### [WHAT YOU ARE ASKED TO DO]
Copy every record verbatim but exclude the pictures.

### [DATA]

╔══

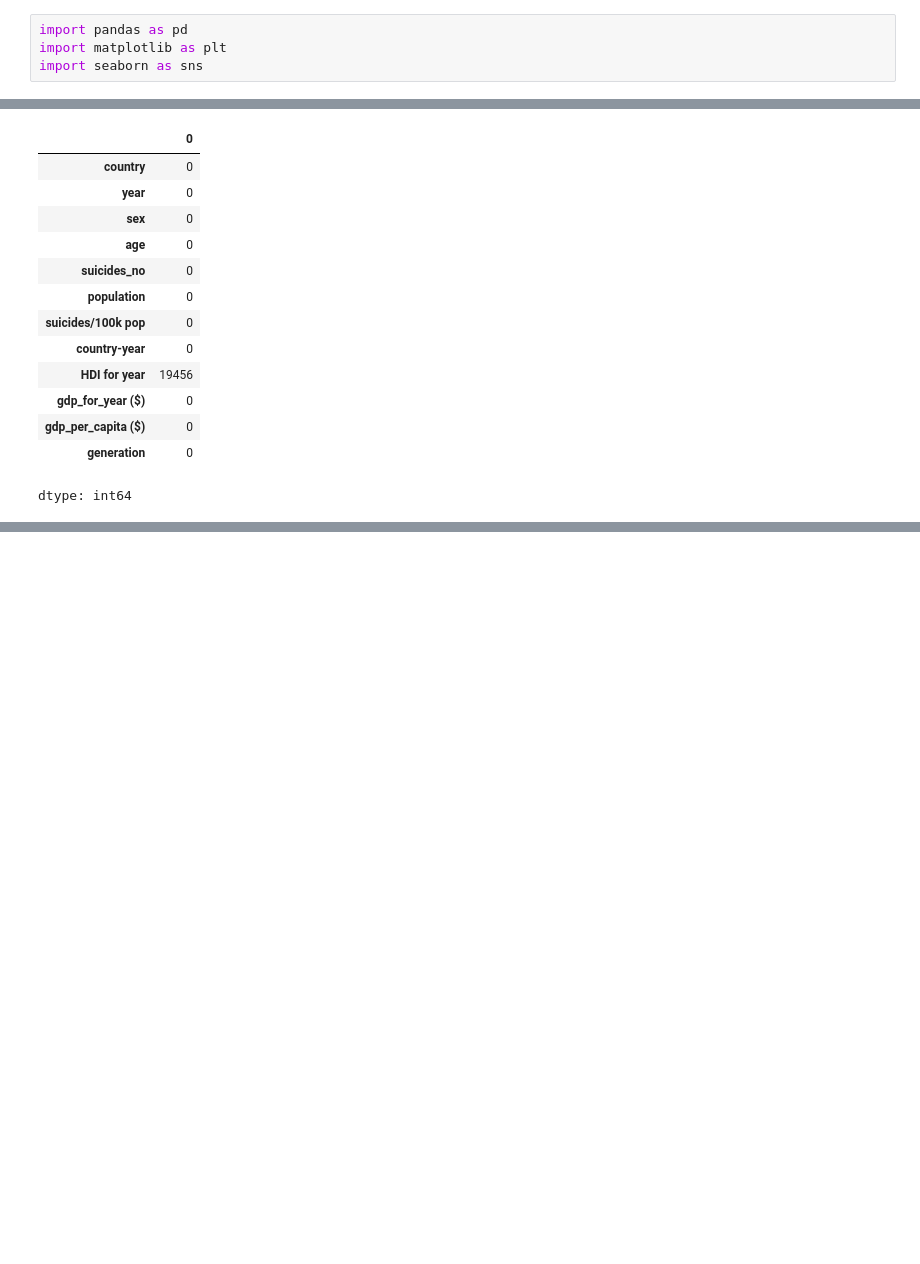
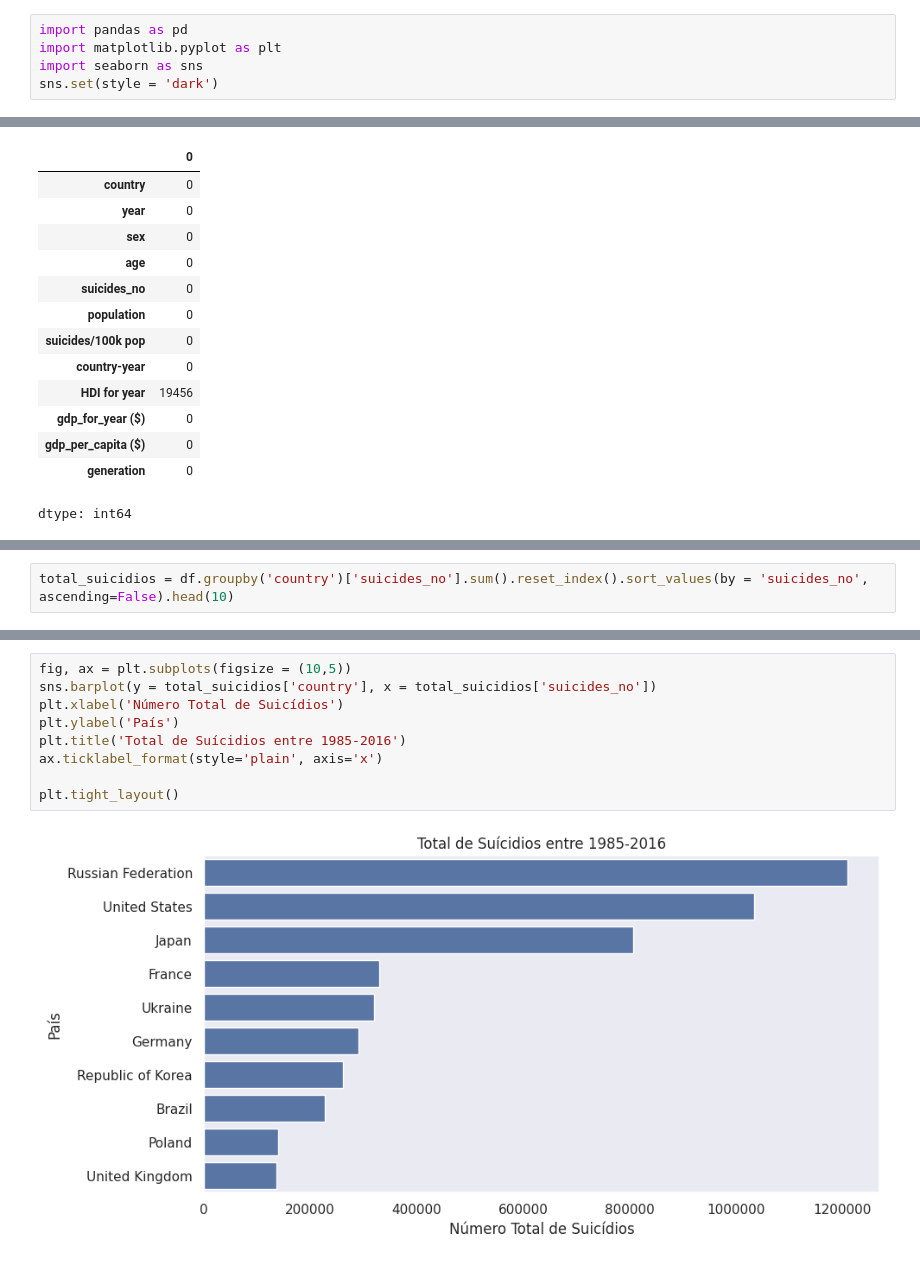
Before and after one commit to Luis-Hauck/Analise_Exploratoria_Suicidios_no_Brasil, a Jupyter notebook: Analise_Exploratoria_de_Dados.ipynb, the cells around one changed output, grey strips where cells are left out. Drawn from its saved outputs; the diff is of its cells as text; blank space fills up the shorter version.

```diff
--- a/Analise_Exploratoria_de_Dados.ipynb
+++ b/Analise_Exploratoria_de_Dados.ipynb
@@ -4,8 +4,9 @@
 #SUICÍDIOS NO BRASIL: ANÁLISE EXPLORATÓRIA DE DADOS
 # %%
 import pandas as pd
-import matplotlib as plt
+import matplotlib.pyplot as plt
 import seaborn as sns
+sns.set(style = 'dark')
 # %%
 #Aqauisição dos dados
 df = pd.read_csv('https://raw.githubusercontent.com/Luis-Hauck/Analise_Exploratoria_Suicidios_no_Brasil/main/master.csv')
@@ -93,0 +77,2 @@ dtype: float64
+# %%
+total_suicidios = df.groupby('country')['suicides_no'].sum().reset_index().sort_values(by = 'suicides_no', ascending=False).head(10)
@@ -93,0 +93,11 @@ dtype: float64
+# %%
+fig, ax = plt.subplots(figsize = (10,5))
+sns.barplot(y = total_suicidios['country'], x = total_suicidios['suicides_no'])
+plt.xlabel('Número Total de Suicídios')
+plt.ylabel('País')
+plt.title('Total de Suícidios entre 1985-2016')
+ax.ticklabel_format(style='plain', axis='x')
+
+plt.tight_layout()
+# %% [output]
+[figure, added]
```
Also changed, not shown: parts of 6 cells of this notebook.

╚══

### [REPLY]
Before and after one commit to Luis-Hauck/Analise_Exploratoria_Suicidios_no_Brasil, a Jupyter notebook: Analise_Exploratoria_de_Dados.ipynb, the cells around one changed output, grey strips where cells are left out. Drawn from its saved outputs; the diff is of its cells as text; blank space fills up the shorter version.

```diff
--- a/Analise_Exploratoria_de_Dados.ipynb
+++ b/Analise_Exploratoria_de_Dados.ipynb
@@ -4,8 +4,9 @@
 #SUICÍDIOS NO BRASIL: ANÁLISE EXPLORATÓRIA DE DADOS
 # %%
 import pandas as pd
-import matplotlib as plt
+import matplotlib.pyplot as plt
 import seaborn as sns
+sns.set(style = 'dark')
 # %%
 #Aqauisição dos dados
 df = pd.read_csv('https://raw.githubusercontent.com/Luis-Hauck/Analise_Exploratoria_Suicidios_no_Brasil/main/master.csv')
@@ -93,0 +77,2 @@ dtype: float64
+# %%
+total_suicidios = df.groupby('country')['suicides_no'].sum().reset_index().sort_values(by = 'suicides_no', ascending=False).head(10)
@@ -93,0 +93,11 @@ dtype: float64
+# %%
+fig, ax = plt.subplots(figsize = (10,5))
+sns.barplot(y = total_suicidios['country'], x = total_suicidios['suicides_no'])
+plt.xlabel('Número Total de Suicídios')
+plt.ylabel('País')
+plt.title('Total de Suícidios entre 1985-2016')
+ax.ticklabel_format(style='plain', axis='x')
+
+plt.tight_layout()
+# %% [output]
+[figure, added]
```
Also changed, not shown: parts of 6 cells of this notebook.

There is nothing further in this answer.